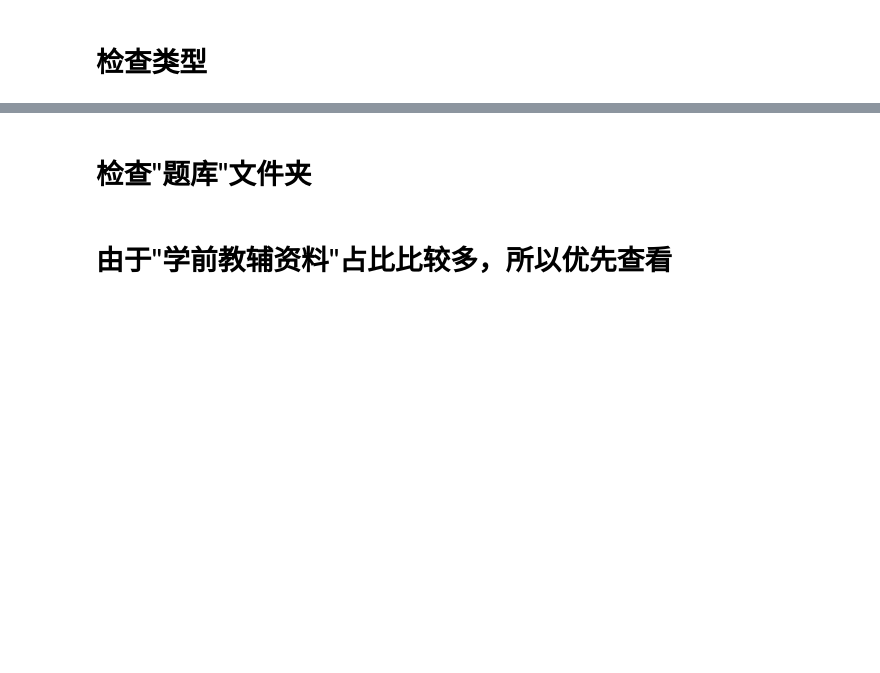
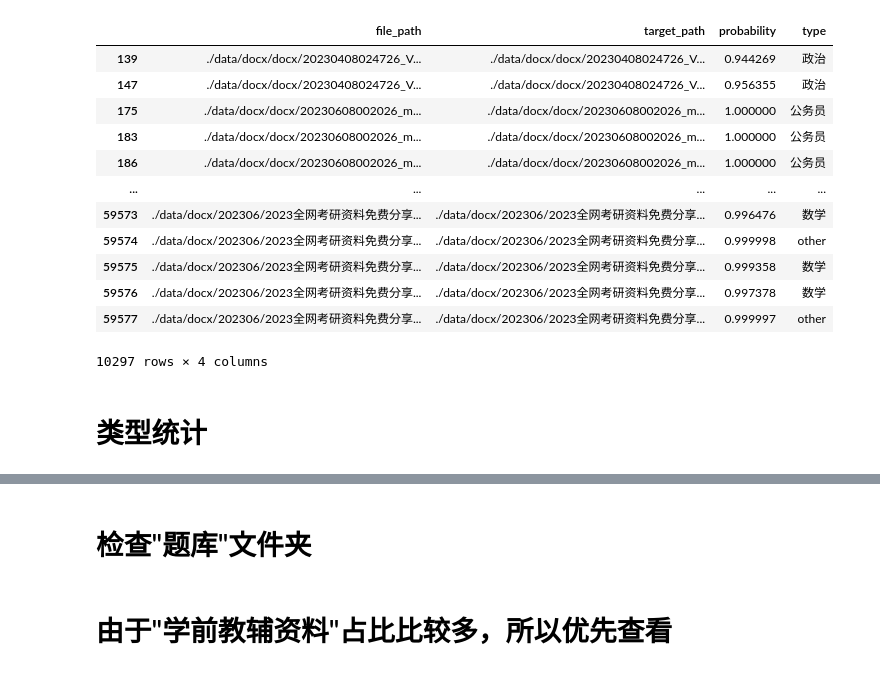
Before and after one commit to UnstoppableCurry/Exam-Question-Bank-Dataset-zh_mnbvc, a Jupyter notebook: notebook/validation_results.ipynb, the cells around one changed output, grey strips where cells are left out. Saved outputs shown, nothing was run; the diff lists cells and outputs as text; code cells hidden in the pictures; blank space fills up the shorter version.

```diff
--- a/notebook/validation_results.ipynb
+++ b/notebook/validation_results.ipynb
@@ -28,5 +28,21 @@ all_file_df
+# %%
+positive_df
+# %% [output]
+|  | file_path | target_path | probability | type |
+| 139 | ./data/docx/docx/20230408024726_V... | ./data/docx/docx/20230408024726_V... | 0.944269 | 政治 |
+| 147 | ./data/docx/docx/20230408024726_V... | ./data/docx/docx/20230408024726_V... | 0.956355 | 政治 |
+| 175 | ./data/docx/docx/20230608002026_m... | ./data/docx/docx/20230608002026_m... | 1.000000 | 公务员 |
+| 183 | ./data/docx/docx/20230608002026_m... | ./data/docx/docx/20230608002026_m... | 1.000000 | 公务员 |
+| 186 | ./data/docx/docx/20230608002026_m... | ./data/docx/docx/20230608002026_m... | 1.000000 | 公务员 |
+| ... | ... | ... | ... | ... |
+| 59573 | ./data/docx/202306/2023全网考研资料免费分享... | ./data/docx/202306/2023全网考研资料免费分享... | 0.996476 | 数学 |
+| 59574 | ./data/docx/202306/2023全网考研资料免费分享... | ./data/docx/202306/2023全网考研资料免费分享... | 0.999998 | other |
+| 59575 | ./data/docx/202306/2023全网考研资料免费分享... | ./data/docx/202306/2023全网考研资料免费分享... | 0.999358 | 数学 |
+| 59576 | ./data/docx/202306/2023全网考研资料免费分享... | ./data/docx/202306/2023全网考研资料免费分享... | 0.997378 | 数学 |
+| 59577 | ./data/docx/202306/2023全网考研资料免费分享... | ./data/docx/202306/2023全网考研资料免费分享... | 0.999997 | other |
+10297 rows × 4 columns
 # %% [markdown]
-# 检查类型
+# 类型统计
 # %%
 positive_df['type'].value_counts()
 # %% [output]
```
Also changed, not shown: parts of 21 cells of this notebook, 6 other files.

● ● ●

● **EXERCISE GOAL**:
Filter these records, keeping every line where the word "type" occurs.

● **OUTPUT**:
+|  | file_path | target_path | probability | type |
 positive_df['type'].value_counts()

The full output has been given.